Let’s take a closer look.

Rounded shoulders are an unnatural posture characterized by an exaggerated curvature of the upper back, often a forward positioning of the head where the shoulder girdle is protracted, and a thoracic kyphosis.

Over time this postural adaptation causes the muscles and fascia to get shorter in the front of the chest. These include the pectoralis major and minor.

The common belief is that rounded shoulders are caused by looking at computers at work or at school, or looking down at smart phones and computer tablets. This could not be further from the truth.

One of the biggest problems with “rounded shoulders” is the lack of understanding of how they come about and develop in the first place.

Round shoulders occur for a variety of reasons and are part of a bigger problem…

…and that is bad posture.

Exercise by itself may not be the solution to resolving this condition, and some exercises may actually make it worse.
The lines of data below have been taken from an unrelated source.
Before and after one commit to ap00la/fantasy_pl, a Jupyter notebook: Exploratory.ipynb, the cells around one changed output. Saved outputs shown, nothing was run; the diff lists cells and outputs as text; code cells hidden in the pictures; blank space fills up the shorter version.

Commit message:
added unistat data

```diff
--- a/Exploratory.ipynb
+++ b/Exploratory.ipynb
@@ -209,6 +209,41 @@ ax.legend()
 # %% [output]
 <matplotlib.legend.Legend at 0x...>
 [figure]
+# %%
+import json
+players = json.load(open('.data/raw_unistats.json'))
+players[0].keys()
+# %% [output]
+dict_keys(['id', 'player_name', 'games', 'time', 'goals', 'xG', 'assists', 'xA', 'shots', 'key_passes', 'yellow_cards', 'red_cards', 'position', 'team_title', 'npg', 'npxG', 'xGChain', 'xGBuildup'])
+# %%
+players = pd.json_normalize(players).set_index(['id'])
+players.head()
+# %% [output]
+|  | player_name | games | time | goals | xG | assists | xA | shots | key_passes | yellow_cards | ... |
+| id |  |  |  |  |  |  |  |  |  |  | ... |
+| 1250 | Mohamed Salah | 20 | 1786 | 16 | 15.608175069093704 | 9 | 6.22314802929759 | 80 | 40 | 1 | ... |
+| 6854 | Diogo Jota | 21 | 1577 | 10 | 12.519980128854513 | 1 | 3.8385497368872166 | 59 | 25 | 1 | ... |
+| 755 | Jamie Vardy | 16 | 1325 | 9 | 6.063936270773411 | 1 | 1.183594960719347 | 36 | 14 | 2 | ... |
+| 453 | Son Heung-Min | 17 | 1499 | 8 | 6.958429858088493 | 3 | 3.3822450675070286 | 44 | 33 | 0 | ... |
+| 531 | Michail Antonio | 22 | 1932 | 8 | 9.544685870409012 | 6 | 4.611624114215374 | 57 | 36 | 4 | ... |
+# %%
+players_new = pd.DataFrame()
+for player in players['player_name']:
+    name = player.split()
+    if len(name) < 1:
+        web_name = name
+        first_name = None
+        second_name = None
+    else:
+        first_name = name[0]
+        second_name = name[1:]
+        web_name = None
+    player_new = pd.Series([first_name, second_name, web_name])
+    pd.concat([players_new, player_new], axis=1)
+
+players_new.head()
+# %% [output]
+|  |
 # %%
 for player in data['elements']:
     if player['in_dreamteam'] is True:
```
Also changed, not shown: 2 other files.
Unquestionably, the most popular exercise in the weight room is the benchpress.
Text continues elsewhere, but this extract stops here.